Dear Betsy:

I just read a review of a new book by Tom Bissell, Extra Lives: Why Video Games Matter . My question: How many bad habits does a memoir need? Judging from the excerpt, nowadays you have to at least spice your memoir with some kind of overuse or abuse of drugs, and this is on top of what looks like overuse or abuse of video games.

Sincerely, Name Withheld

Dear Addict:

As David Carr pointed out in his review of the addict-du-jour memoir, Portrait of the Agent as a Young Addict, we love to watch car wrecks. So I suspect that as long as that is true, and I know I haven’t tired of bending my neck for even a nothing crash on the Merritt Parkway, there will always be room for narratives of self-destruction. When I think of memoirs that felt like game changers (and I am well aware that only assholes use the term ‘game changer’), I think of (in some kind of rough chronology): Anne Frank’s Diary, I Am Third, Papillon, Mommie Dearest, Sybil (not a memoir per se), The Words to Say It, Hope Against Hope, The Thief’s Journal, The Basketball Diaries, Shot in the Heart, The Kiss, Lucky, Autobiography of a Face, A Heartbreaking Work of Staggering Genius, One More Theory of Happiness, Are You There Vodka, It’s Me Chelsea (okay, I haven’t read it but I love the title), and Just Kids.

In my own rich contribution to the genre, I wrote about the crossroads of bi-polar and food issues as the main course. I threw in as side dishes: promiscuity, suicide, shrink rage, prescription drug abuse, hospitalization and an abortion. It sold 16,000 copies. Hardly worth it.

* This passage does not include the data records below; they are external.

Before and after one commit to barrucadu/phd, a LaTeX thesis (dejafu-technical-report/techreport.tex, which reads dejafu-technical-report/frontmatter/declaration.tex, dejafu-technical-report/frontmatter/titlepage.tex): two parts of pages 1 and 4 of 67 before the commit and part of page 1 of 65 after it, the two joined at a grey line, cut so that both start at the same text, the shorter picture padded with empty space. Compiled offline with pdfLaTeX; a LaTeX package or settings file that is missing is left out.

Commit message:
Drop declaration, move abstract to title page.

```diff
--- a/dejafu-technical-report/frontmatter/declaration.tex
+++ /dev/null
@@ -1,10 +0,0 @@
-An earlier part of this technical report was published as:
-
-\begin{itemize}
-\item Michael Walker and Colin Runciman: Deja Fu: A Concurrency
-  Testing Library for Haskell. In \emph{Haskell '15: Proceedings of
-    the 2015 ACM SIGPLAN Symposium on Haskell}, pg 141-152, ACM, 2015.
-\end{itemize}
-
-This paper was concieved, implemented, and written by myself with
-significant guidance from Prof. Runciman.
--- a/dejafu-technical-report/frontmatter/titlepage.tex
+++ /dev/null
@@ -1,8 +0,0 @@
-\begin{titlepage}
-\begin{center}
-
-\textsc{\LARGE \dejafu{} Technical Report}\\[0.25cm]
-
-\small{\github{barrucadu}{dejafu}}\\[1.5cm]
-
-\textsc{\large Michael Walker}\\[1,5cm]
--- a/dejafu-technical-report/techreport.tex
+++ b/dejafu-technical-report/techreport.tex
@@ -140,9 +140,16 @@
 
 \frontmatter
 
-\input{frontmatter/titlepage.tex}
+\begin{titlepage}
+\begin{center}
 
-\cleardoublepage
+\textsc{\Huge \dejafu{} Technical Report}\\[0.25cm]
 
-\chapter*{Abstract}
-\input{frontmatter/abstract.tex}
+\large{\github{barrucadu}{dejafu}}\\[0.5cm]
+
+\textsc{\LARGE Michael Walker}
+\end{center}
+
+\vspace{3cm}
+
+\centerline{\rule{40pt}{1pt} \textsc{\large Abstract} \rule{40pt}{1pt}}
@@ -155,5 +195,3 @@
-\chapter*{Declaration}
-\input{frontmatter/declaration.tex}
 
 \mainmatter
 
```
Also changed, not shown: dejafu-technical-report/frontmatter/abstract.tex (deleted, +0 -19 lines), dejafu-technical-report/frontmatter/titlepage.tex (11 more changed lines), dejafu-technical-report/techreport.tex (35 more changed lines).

What memoirs rocked your world with or without addictions?